YOUR OBJECTIVE → Word for word, copy the listing below and leave out its images.

PROVIDED DATA →
########

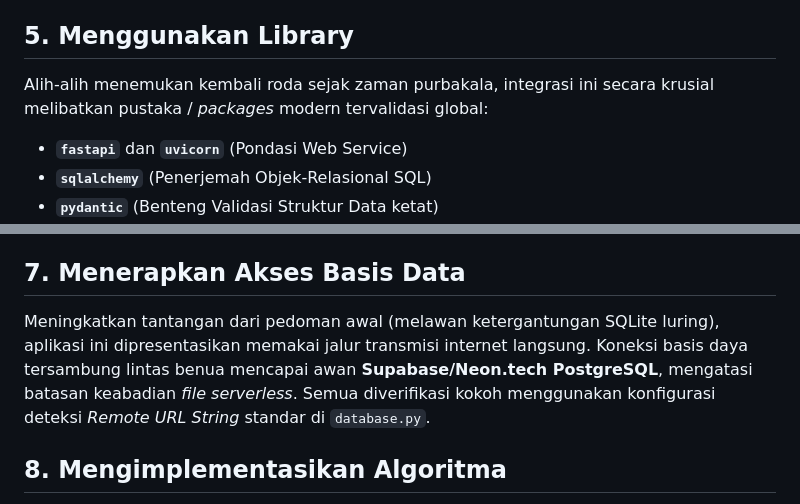
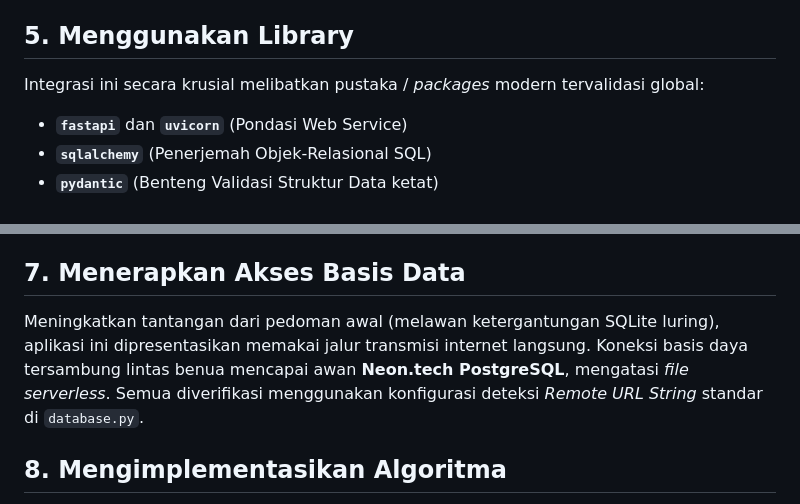
Before and after one commit to azzam379/absensi-sederhana, a Markdown page: penjelasan-skema-jp.md, 2 parts joined by grey strips. GitHub-like rendering.

Commit message:
edit penjelasan project

```diff
--- a/penjelasan-skema-jp.md
+++ b/penjelasan-skema-jp.md
@@ -17,7 +17,7 @@ Logika API dirancang ulang dan dibungkus menjadi fungsi-fungsi modular yang bisa
 Bentuk aplikasi tidak ditumpuk menjadi naskah 1 file raksasa (monolitik), melainkan mematuhi standar *Separation of Concern*. Mulai dari memisahkan total lapisan Visual/Klien (`/frontend`) dan lapisan logika Peladen (`/api`). Menukik pada ranah Backend-nya pun, alur dipecah rapi secara modular: Pemetaan Rute (`routers/`), Penghubung Database (`database.py`), Definisi Model Entitas (`models.py`), serta Skema Validasi (`schemas.py`).
 
 ## 5. Menggunakan Library
-Alih-alih menemukan kembali roda sejak zaman purbakala, integrasi ini secara krusial melibatkan pustaka / *packages* modern tervalidasi global:
+Integrasi ini secara krusial melibatkan pustaka / *packages* modern tervalidasi global:
 - **`fastapi`** dan **`uvicorn`** (Pondasi Web Service)
 - **`sqlalchemy`** (Penerjemah Objek-Relasional SQL)
 - **`pydantic`** (Benteng Validasi Struktur Data ketat)
@@ -27,7 +27,7 @@ Alih-alih menemukan kembali roda sejak zaman purbakala, integrasi ini secara kru
 Kendati menghindari tulisan skrip SQL murni (yang dianggap rawan bocor/*Injection* di era kini), aplikasi tetap menjaga kepatuhan kaidah DML/DDL ketat dari SQL secara transparan berbasis **ORM (Object-Relational Mapping)**. Perintah inisiasi standar `SELECT, INSERT, UPDATE, DELETE` diterjemahkan cermat ke dalam tata bahasa SQLAlchemy yang jauh lebih bersih via PostgreSQL bawaan (contoh: `db.query(models.Siswa).add(...)`).
 
 ## 7. Menerapkan Akses Basis Data
-Meningkatkan tantangan dari pedoman awal (melawan ketergantungan SQLite luring), aplikasi ini dipresentasikan memakai jalur transmisi internet langsung. Koneksi basis daya tersambung lintas benua mencapai awan **Supabase/Neon.tech PostgreSQL**, mengatasi batasan keabadian *file serverless*. Semua diverifikasi kokoh menggunakan konfigurasi deteksi *Remote URL String* standar di `database.py`.
+Meningkatkan tantangan dari pedoman awal (melawan ketergantungan SQLite luring), aplikasi ini dipresentasikan memakai jalur transmisi internet langsung. Koneksi basis daya tersambung lintas benua mencapai awan **Neon.tech PostgreSQL**, mengatasi  *file serverless*. Semua diverifikasi  menggunakan konfigurasi deteksi *Remote URL String* standar di `database.py`.
 
 ## 8. Mengimplementasikan Algoritma
 Logika pemfilteran diterapkan pada algoritma asinkron pengunduhan tabel rekapitulasi harian. Seluruh interaksi rekam data juga difilter oleh pintu logika IF-ELSE (permasalahan Foreign Key Check): Sebelum merestui perintah input kehadiran absensi, algoritma Backend secara proaktif memeriksa eksistensi fisik Nomor ID sang Siswa—menolak keras proses jika Siswa terbukti fiktif, menyuguhkan integritas basis data yang absolut.
```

########

ANSWER TO THE PROBLEM →
Before and after one commit to azzam379/absensi-sederhana, a Markdown page: penjelasan-skema-jp.md, 2 parts joined by grey strips. GitHub-like rendering.

Commit message:
edit penjelasan project

```diff
--- a/penjelasan-skema-jp.md
+++ b/penjelasan-skema-jp.md
@@ -17,7 +17,7 @@ Logika API dirancang ulang dan dibungkus menjadi fungsi-fungsi modular yang bisa
 Bentuk aplikasi tidak ditumpuk menjadi naskah 1 file raksasa (monolitik), melainkan mematuhi standar *Separation of Concern*. Mulai dari memisahkan total lapisan Visual/Klien (`/frontend`) dan lapisan logika Peladen (`/api`). Menukik pada ranah Backend-nya pun, alur dipecah rapi secara modular: Pemetaan Rute (`routers/`), Penghubung Database (`database.py`), Definisi Model Entitas (`models.py`), serta Skema Validasi (`schemas.py`).
 
 ## 5. Menggunakan Library
-Alih-alih menemukan kembali roda sejak zaman purbakala, integrasi ini secara krusial melibatkan pustaka / *packages* modern tervalidasi global:
+Integrasi ini secara krusial melibatkan pustaka / *packages* modern tervalidasi global:
 - **`fastapi`** dan **`uvicorn`** (Pondasi Web Service)
 - **`sqlalchemy`** (Penerjemah Objek-Relasional SQL)
 - **`pydantic`** (Benteng Validasi Struktur Data ketat)
@@ -27,7 +27,7 @@ Alih-alih menemukan kembali roda sejak zaman purbakala, integrasi ini secara kru
 Kendati menghindari tulisan skrip SQL murni (yang dianggap rawan bocor/*Injection* di era kini), aplikasi tetap menjaga kepatuhan kaidah DML/DDL ketat dari SQL secara transparan berbasis **ORM (Object-Relational Mapping)**. Perintah inisiasi standar `SELECT, INSERT, UPDATE, DELETE` diterjemahkan cermat ke dalam tata bahasa SQLAlchemy yang jauh lebih bersih via PostgreSQL bawaan (contoh: `db.query(models.Siswa).add(...)`).
 
 ## 7. Menerapkan Akses Basis Data
-Meningkatkan tantangan dari pedoman awal (melawan ketergantungan SQLite luring), aplikasi ini dipresentasikan memakai jalur transmisi internet langsung. Koneksi basis daya tersambung lintas benua mencapai awan **Supabase/Neon.tech PostgreSQL**, mengatasi batasan keabadian *file serverless*. Semua diverifikasi kokoh menggunakan konfigurasi deteksi *Remote URL String* standar di `database.py`.
+Meningkatkan tantangan dari pedoman awal (melawan ketergantungan SQLite luring), aplikasi ini dipresentasikan memakai jalur transmisi internet langsung. Koneksi basis daya tersambung lintas benua mencapai awan **Neon.tech PostgreSQL**, mengatasi  *file serverless*. Semua diverifikasi  menggunakan konfigurasi deteksi *Remote URL String* standar di `database.py`.
 
 ## 8. Mengimplementasikan Algoritma
 Logika pemfilteran diterapkan pada algoritma asinkron pengunduhan tabel rekapitulasi harian. Seluruh interaksi rekam data juga difilter oleh pintu logika IF-ELSE (permasalahan Foreign Key Check): Sebelum merestui perintah input kehadiran absensi, algoritma Backend secara proaktif memeriksa eksistensi fisik Nomor ID sang Siswa—menolak keras proses jika Siswa terbukti fiktif, menyuguhkan integritas basis data yang absolut.
```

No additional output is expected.